Ever since I passed my teacher’s license exam in May, I’ve been thinking about what my next step should be in this kimono journey. I really enjoy and am fascinated by the process of weaving, but when I am honest with myself, I don’t have enough time to become anything other than a beginner weaver, and that skill will have limited use to me outside of Japan. Sewing, however, would be very useful. After all, how many times have I found a kimono that I love only to find that it’s a few centimeters too short, or the yuki is slightly too short. Usually something is too short. And I already know how to sew using western methods. So with some nervousness, I went to my first wasai lesson over the weekend.
My teacher is the same woman who granted me my teacher’s license. She has an incredible history with kimono. She has studied with multiple schools of kitsuke and passed exams for all of them. She knows how to sew kimono and has been doing it for forty years. She is also a master weaver. Her weaving teacher was a contributor to the nishijin-ori scrolls depicting the Tale of Genji. Overall, she has more knowledge in her little finger than I could ever hope to achieve in a lifetime.
She also doesn’t speak English; which means these lessons won’t only be good for my sewing skills, but also my Japanese skills.
The first lesson was really trying to get familiar with the different tools and terms that are used for wasai. My teacher gave me sets of different sewing needles, all different lengths and widths, and all used to sew different types of fabric. long thin needles are used to sew silk, short, thicker needles are used to sew tsumugi, and somewhere in between is the needle used to sew cotton. I was also introduced to all the tools of wasai including their unique iron, marking tools, scissors, and rulers.

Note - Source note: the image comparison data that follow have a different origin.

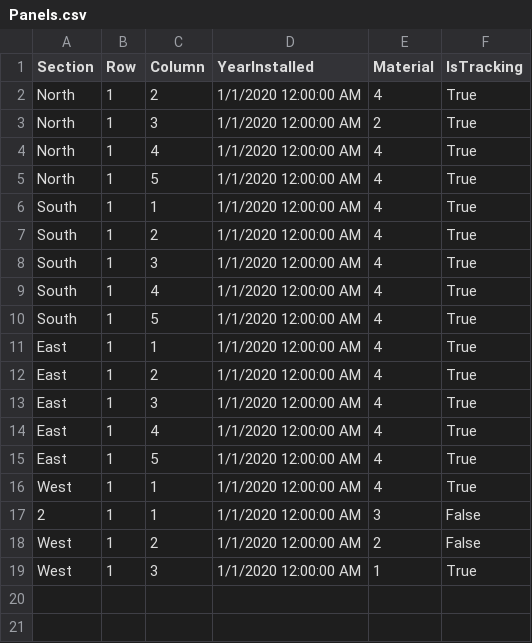
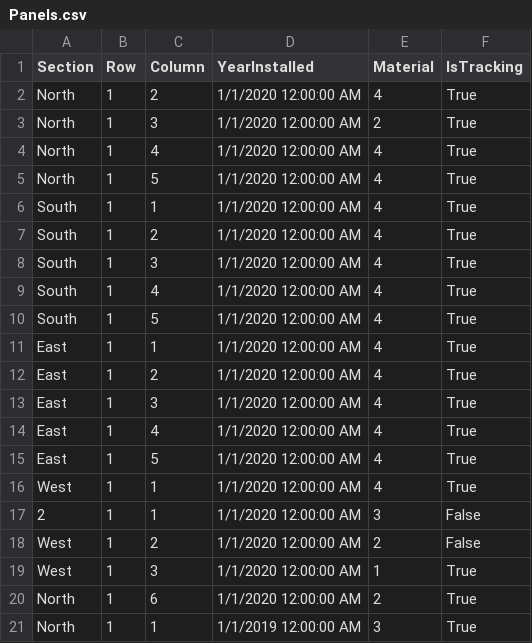
Before and after one commit to DocMTyler/SolarFarm, a CSV file: SolarFarm/SolarFarm.UI/bin/Debug/net5.0/Panels.csv, drawn as a sheet.

```diff
--- a/SolarFarm/SolarFarm.UI/bin/Debug/net5.0/Panels.csv
+++ b/SolarFarm/SolarFarm.UI/bin/Debug/net5.0/Panels.csv
@@ -19 +19,3 @@ West,1,2,1/1/2020 12:00:00 AM,2,False
 West,1,3,1/1/2020 12:00:00 AM,1,True
+North,1,6,1/1/2020 12:00:00 AM,2,True
+North,1,1,1/1/2019 12:00:00 AM,3,True
```
Also changed, not shown: 26 other files.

A lot of my teacher’s tools were high quality bamboo, ivory, or metal and had lasted her for over forty years. I’m hoping mine will last me that long as well. Once I get the money to purchase such high quality items.
Five different types of needles, all for sewing different types of fabric. I only know what three of them are for at the moment. Study time!
The measurements used for wasai are very different too. After WWII, Japan changed to the metric system, but before that, they used their own unique measuring system, which my teacher still uses for wasai. In fact, she told me that I’m not allowed to use centimeters in her lessons, so I have to learn REALLY fast!
The smallest unit is called a gori.
Two gori are equal to one bu.
Ten bu are equal to one sun.
Ten sun are equal to one shaku.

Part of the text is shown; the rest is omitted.